Generic Classes To make it so that a class can have variables or methods that have a generic type, use the following syntax:

public class ArrayMap<K,V>{...}

Then when instantiating the class pass in some “real”, or known, types to the class

Generic Methods You can define a method that takes in generic parameters with the following syntax.

public static <Chow, Der> Chow get(ArrayMap<Chow, Der)> am, Chow key){...}

From left to right we have the declaration of the generics being used in this function then we have the return type. Finally, we have our arguments, the first being an ArrayMap with 2 generics and the latter being a generic type object.

To use a generic method use the following syntax

ArrayMap<Integer, String> ismap = new ArrayMap<Integer, String>();
System.out.println(MapHelper.get(ismap, 5));

Comparing Objects with Generic Methods Now we have the ability to put vague Objects into methods.
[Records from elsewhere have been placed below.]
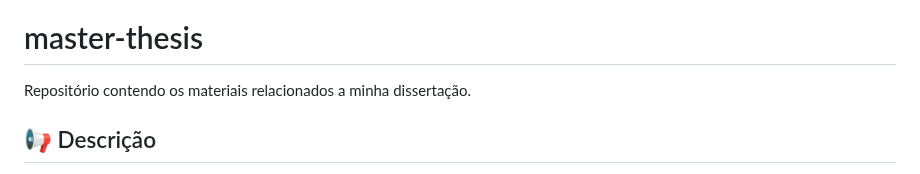
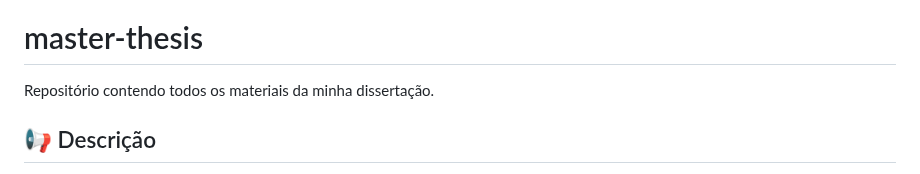
Before and after one commit to felipeduplat/master-thesis, a Markdown page: README.md, the part around the change. Rendered like a GitHub page.

```diff
--- a/README.md
+++ b/README.md
@@ -4,7 +4,7 @@
 </p>
 
 # master-thesis
-Repositório contendo os materiais relacionados a minha dissertação.
+Repositório contendo todos os materiais da minha dissertação.
 
 
 
```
However this lends itself to a bit of a problem- how do we compare these Objects? We cannot simply use ‘>’ because we aren’t sure if our object is a numerical primitive. We can get around this by using .compareTo(Object O).

Now we have a new problem. How do we know if our generic has a compareTo method. To get around this, we can make sure that our generic must be a type of our OurComparable. How do we do this? Well take a gander below and check it out.

public static <K extends OurComparable, V> K maxKey(ArrayMap<K, V> am) {
  if (k.compareTo(largest) > 0) {

Basically what’s happening is that, in the header, we ensure that K needs to extend OurComparable.


C level

  1. Implement the ArrayMap Class that was done in lecture. It should contain the following methods
    • put(key, value): Associate key with value.
    • containsKey(key): Checks to see if arraymap contains the key.
    • get(key): Returns value, assuming key exists..
    • keys(): Returns a list of all keys.
    • size(): Returns number of keys.

B level

  1. Say we had a set of classes defined as follows:

     public interface Fat<Gar extends comparable, Field>{...}
     public class FatCat implements Feline<Chubster , Integer>{...}
     public class Chubster{...}

    Would this compile? Assume the class bodies are well defined.

  2. Is there a way to compare generics without ensuring the types in the class/method header extend OurComparable?

  3. Below are a few reference classes

     public class Grodie(){
       static final int cow;
     public class OdeMiester(){
       public final int breath;
       public final Grodie gosh;
       public final Grodie[] arr;

    Say which of the following lines would cause an error. Assume that if a compilation error exists the rest of the program can run without a problem.

     final OdeMiester groovy = new OdeMiester();
     groovy.breath = 5;
     groovy.gosh = new Grodie();
     groovy.gosh.cow = 10;
     arr = new Grodie[2];
     groovy.breath = 6;
     arr[0] = groovy;
     OdeMiester radical = new OdeMiester();
     OdeMiester lit = groovy;
     arr[0] =  lit;
     groovy = radical;
     arr[1]= radical;
     arr[1] = lit;
     radical.gosh.cow = 2;